*** Begin section ***

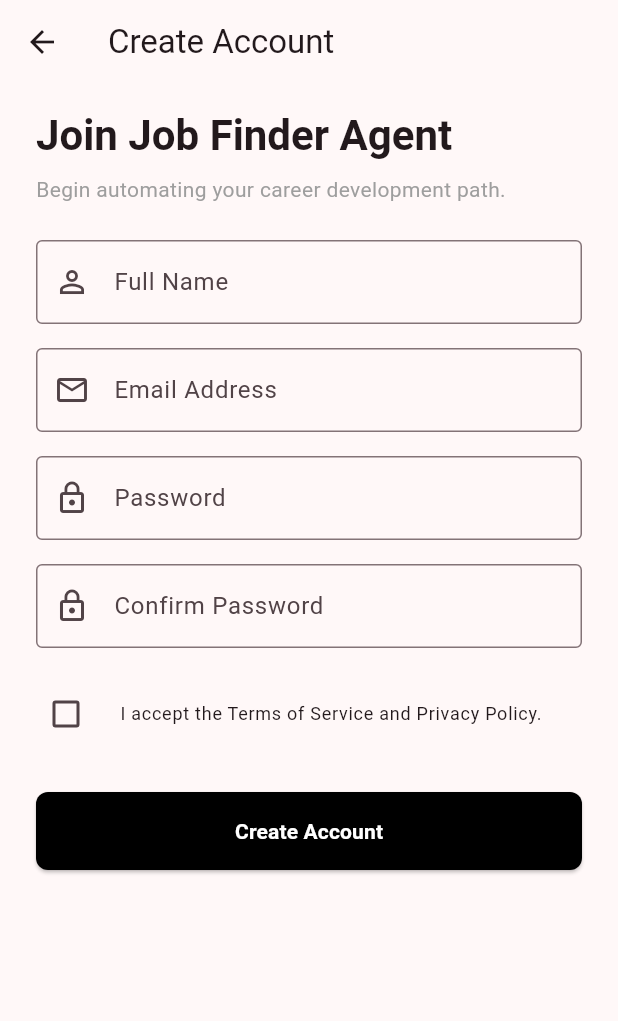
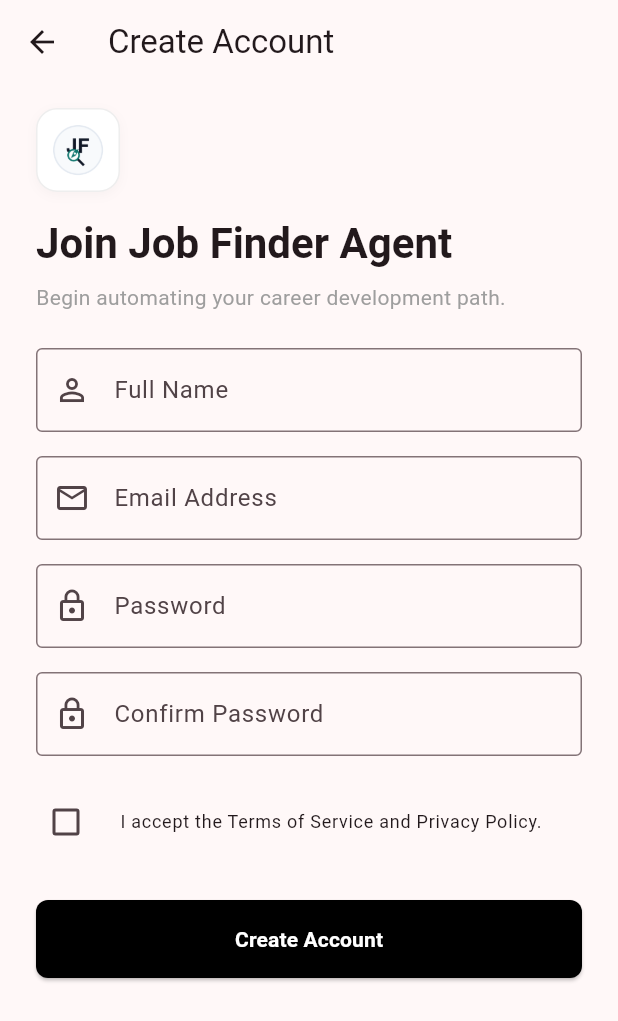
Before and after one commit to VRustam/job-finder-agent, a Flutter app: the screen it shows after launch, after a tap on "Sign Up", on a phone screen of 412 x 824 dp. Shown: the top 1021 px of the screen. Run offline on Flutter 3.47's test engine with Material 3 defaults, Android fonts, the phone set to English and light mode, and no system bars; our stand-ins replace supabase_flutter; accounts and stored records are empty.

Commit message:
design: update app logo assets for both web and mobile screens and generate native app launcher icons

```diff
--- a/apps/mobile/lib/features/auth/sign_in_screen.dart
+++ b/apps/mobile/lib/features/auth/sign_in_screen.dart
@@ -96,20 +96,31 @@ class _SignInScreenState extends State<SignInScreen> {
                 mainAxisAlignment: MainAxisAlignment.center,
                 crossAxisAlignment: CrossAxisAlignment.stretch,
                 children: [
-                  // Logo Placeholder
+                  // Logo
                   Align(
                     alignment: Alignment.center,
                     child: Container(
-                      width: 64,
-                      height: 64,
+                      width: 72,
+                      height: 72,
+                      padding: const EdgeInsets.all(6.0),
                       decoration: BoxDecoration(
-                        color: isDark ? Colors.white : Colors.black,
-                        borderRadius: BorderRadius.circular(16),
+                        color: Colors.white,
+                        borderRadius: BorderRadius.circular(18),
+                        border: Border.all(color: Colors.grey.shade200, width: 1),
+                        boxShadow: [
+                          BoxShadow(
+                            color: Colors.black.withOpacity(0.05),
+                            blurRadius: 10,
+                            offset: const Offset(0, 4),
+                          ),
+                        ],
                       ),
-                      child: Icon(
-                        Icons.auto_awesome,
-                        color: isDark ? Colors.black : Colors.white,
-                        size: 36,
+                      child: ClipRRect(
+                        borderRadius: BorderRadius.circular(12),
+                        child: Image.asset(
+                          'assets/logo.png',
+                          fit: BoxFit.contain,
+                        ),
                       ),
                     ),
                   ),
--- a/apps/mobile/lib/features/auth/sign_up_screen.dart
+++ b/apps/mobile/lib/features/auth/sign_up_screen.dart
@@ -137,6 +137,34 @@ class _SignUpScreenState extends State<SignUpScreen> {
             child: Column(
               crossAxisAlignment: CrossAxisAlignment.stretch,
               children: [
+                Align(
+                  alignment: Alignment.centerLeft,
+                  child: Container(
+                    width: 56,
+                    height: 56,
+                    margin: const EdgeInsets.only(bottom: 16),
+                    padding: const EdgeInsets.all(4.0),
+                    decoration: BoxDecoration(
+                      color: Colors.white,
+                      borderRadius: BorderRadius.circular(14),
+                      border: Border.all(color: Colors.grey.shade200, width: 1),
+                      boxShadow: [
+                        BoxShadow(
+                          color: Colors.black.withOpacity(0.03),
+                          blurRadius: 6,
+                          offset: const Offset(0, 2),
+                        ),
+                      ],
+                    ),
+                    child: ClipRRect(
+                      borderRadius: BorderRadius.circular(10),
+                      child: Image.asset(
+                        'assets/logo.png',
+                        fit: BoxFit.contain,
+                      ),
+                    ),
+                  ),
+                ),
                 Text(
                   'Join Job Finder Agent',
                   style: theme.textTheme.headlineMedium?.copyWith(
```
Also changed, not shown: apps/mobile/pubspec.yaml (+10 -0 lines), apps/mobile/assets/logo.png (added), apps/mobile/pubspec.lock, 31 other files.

*** End section ***
*** Begin section ***

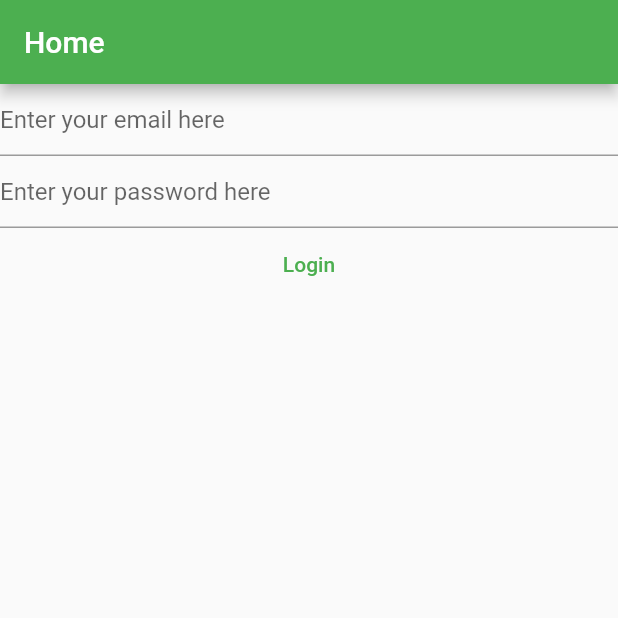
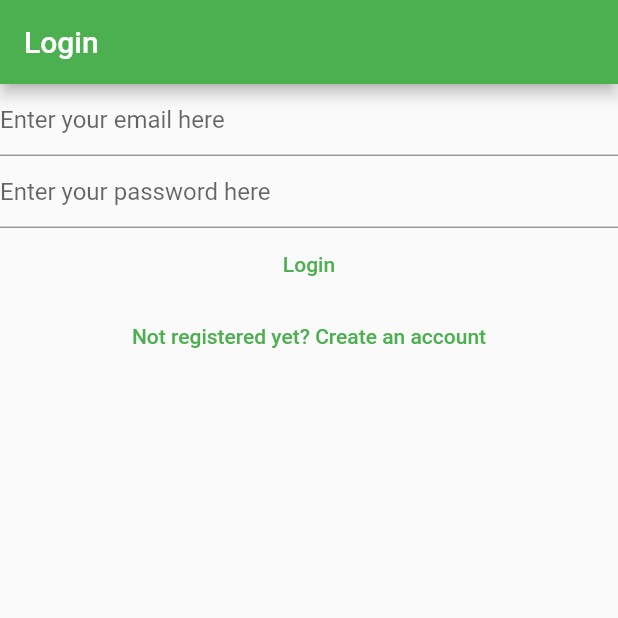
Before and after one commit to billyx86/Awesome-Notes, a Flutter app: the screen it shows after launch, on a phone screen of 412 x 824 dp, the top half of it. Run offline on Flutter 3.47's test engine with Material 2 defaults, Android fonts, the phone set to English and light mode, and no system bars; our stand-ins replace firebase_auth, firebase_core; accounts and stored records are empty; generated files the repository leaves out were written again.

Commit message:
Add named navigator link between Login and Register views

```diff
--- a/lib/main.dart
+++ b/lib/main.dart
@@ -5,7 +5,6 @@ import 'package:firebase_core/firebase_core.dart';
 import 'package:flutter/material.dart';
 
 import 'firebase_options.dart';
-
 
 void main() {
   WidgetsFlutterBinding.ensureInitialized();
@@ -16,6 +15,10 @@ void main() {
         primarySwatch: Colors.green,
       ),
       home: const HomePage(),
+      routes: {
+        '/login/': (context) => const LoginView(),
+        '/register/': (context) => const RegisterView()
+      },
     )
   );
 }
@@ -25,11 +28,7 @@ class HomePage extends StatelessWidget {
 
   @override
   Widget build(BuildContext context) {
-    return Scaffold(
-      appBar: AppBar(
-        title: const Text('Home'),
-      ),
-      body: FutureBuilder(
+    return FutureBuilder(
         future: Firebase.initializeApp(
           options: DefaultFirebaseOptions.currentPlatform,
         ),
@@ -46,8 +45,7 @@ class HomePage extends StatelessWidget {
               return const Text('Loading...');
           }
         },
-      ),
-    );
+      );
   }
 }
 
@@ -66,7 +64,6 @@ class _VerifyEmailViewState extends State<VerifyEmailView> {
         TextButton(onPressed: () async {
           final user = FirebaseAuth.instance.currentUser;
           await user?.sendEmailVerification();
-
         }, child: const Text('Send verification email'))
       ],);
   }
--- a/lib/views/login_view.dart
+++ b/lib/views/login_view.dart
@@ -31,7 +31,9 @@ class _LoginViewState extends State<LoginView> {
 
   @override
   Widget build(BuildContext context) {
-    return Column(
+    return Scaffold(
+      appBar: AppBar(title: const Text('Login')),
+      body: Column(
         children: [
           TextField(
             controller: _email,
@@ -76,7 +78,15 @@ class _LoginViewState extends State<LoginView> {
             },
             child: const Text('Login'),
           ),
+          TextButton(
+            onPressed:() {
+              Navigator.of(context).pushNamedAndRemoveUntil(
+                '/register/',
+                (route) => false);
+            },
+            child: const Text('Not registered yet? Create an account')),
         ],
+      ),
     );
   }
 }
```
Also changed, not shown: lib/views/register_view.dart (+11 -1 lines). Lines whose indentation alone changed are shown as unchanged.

*** End section ***
*** Begin section ***

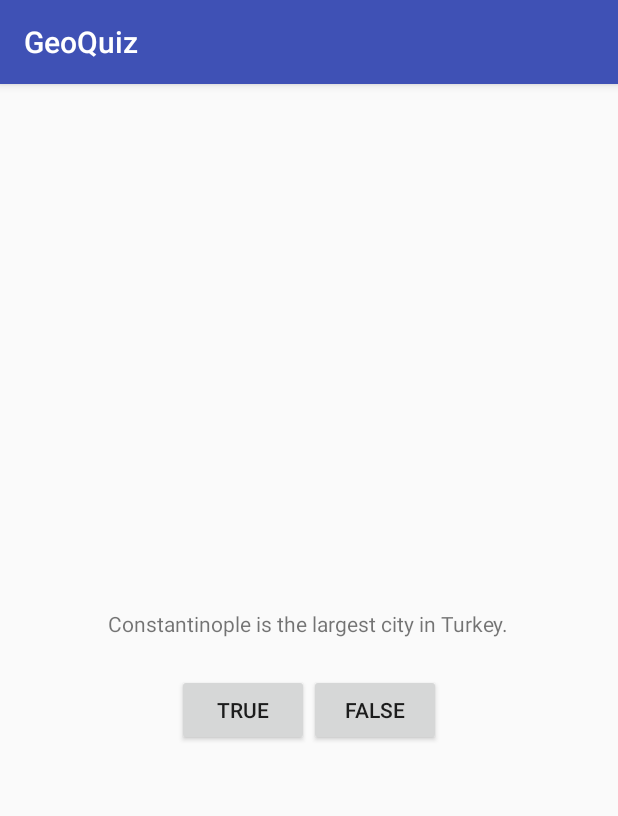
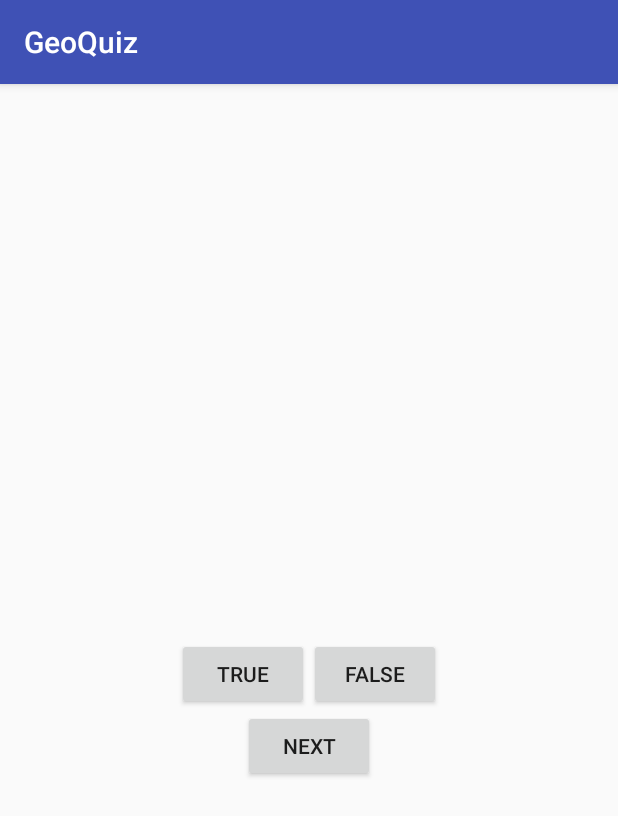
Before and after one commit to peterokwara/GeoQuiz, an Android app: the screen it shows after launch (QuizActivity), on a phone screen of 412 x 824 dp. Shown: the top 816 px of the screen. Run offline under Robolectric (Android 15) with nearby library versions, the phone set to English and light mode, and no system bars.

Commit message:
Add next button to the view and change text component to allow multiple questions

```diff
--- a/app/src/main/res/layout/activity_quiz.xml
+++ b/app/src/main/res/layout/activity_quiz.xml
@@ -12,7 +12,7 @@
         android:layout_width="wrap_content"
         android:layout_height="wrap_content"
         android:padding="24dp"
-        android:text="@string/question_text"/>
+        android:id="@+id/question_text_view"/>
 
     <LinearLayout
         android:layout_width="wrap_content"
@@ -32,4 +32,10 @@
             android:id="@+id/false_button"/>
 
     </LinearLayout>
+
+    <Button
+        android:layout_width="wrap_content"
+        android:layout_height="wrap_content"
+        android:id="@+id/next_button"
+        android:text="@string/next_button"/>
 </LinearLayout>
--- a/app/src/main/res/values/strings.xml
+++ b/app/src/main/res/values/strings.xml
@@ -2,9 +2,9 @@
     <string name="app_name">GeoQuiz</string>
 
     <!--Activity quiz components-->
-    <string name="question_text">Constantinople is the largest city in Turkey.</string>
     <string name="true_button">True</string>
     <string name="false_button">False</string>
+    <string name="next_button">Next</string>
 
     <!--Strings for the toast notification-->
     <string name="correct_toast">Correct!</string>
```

*** End section ***

ASSIGNMENT:
Wherever the string "BorderRadius" appears in a line above, copy that line.

EXERCISE RESPONSE:
-                        borderRadius: BorderRadius.circular(16),
+                        borderRadius: BorderRadius.circular(18),
+                        borderRadius: BorderRadius.circular(12),
+                      borderRadius: BorderRadius.circular(14),
+                      borderRadius: BorderRadius.circular(10),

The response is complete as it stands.